- If designed poorly, the setting may distract from the beauty and sparkle of the stone
- If choosing an antique vintage setting—different than a new ring of antique design—extra time will be needed to ensure it is secure and well-maintained
14) CLUSTER SETTING
A cluster setting “clusters” stones tightly together in order to look like a large diamond. It can either contain a larger center stone or cluster together stones of equal size.
In the example below, this cluster setting gives the impression of a 1.5 carat center stone, which is far larger than the actual small center stone featured in this ring. James Allen now has a line of cluster settings, called the “Royal Halo Collection.”
Pros of a Cluster Setting
- Presents as a larger stone even though smaller stones make up the surface area and size
- Emphasizes a unique look with plenty of dimension and texture
- Provides a lower cost option than purchasing a large center stone
- Can be crafted to form a distinct shape
- May complement smaller hands or fingers
Cons of a Cluster Setting
- Often requires more work to clean and maintain, due to number of stones and crevices
- Smaller stones have the possibility of becoming loose and falling out
15) ETERNITY BAND
Eternity bands are not a particular kind of setting per se; rather they are a style of band that is often used for women’s wedding bands or other special occasions such as anniversaries, birthdays and Valentine’s Day.
These bands get their name from the “eternal” presence of diamonds or other precious stones that decorate the entire band of the ring. Eternity rings are available in prong, channel, bezel and flush settings.
Pros of an Eternity Band
- Delivers a sparkle that circles the entire finger
- Adds personality and zest to the alternative simple or metal-only band
- Pairs well with other rings, including engagement rings and wedding bands
- Available in a range of styles, such as bezel and channel
- Securely holds smaller diamonds
Cons of an Eternity Band
- Can be difficult or costly to resize (and at times not possible)
- Often requires routine cleaning of crevices and stones to maintain maximum sparkle
Here’s another term you may heard thrown around by jewelers. The shank refers to the band of the ring or the part that actually encircles your finger. Most shanks are round, but there are also square shaped-shanks and other more creative shapes.
A split-shank refers to a ring in which the shank splits into two separate shanks.

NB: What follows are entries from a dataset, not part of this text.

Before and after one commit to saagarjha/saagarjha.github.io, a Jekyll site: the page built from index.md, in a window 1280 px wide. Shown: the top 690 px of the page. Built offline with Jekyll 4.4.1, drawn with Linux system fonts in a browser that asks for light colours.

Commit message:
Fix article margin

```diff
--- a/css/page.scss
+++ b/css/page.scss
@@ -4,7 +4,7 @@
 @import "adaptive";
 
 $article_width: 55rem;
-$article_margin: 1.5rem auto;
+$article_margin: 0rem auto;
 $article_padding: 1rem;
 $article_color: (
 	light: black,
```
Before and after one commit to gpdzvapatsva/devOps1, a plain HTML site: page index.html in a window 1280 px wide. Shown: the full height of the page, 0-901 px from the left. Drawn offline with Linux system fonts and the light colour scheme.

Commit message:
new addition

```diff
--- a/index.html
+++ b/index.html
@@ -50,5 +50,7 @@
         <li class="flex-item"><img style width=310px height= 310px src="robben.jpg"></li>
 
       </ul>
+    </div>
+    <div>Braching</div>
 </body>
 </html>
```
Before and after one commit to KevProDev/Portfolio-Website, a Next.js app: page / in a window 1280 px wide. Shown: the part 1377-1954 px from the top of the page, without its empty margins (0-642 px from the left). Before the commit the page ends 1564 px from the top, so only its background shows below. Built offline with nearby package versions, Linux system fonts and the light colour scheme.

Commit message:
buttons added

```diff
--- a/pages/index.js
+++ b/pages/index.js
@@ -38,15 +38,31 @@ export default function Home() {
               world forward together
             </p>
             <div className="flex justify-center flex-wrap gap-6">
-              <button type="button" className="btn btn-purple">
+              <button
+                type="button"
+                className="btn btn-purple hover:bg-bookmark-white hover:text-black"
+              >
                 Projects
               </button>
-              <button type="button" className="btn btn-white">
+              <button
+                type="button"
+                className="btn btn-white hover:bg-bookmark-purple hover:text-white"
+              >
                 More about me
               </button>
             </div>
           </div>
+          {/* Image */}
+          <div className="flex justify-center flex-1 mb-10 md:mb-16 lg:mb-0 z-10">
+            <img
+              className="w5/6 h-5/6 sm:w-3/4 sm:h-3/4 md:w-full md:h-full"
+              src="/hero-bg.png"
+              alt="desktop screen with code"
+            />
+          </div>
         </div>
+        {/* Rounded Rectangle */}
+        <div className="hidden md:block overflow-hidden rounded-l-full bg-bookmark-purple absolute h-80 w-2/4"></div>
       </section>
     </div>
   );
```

See the example below of this pave-set split-shank band.
Pros of a Shank/Split-Shank Setting
- Provides a unique, attention-grabbing appearance
- Offers additional surface area to add side stones and sparkle
- Leads the eye toward the center stone, making it more prominent and noticeable
- Can be designed for either a modern or classic look
Cons of a Shank/Split-Shank Setting
- Requires more cleaning than simpler settings
- Less streamlined design, making it not as practical for those who do active work with their hands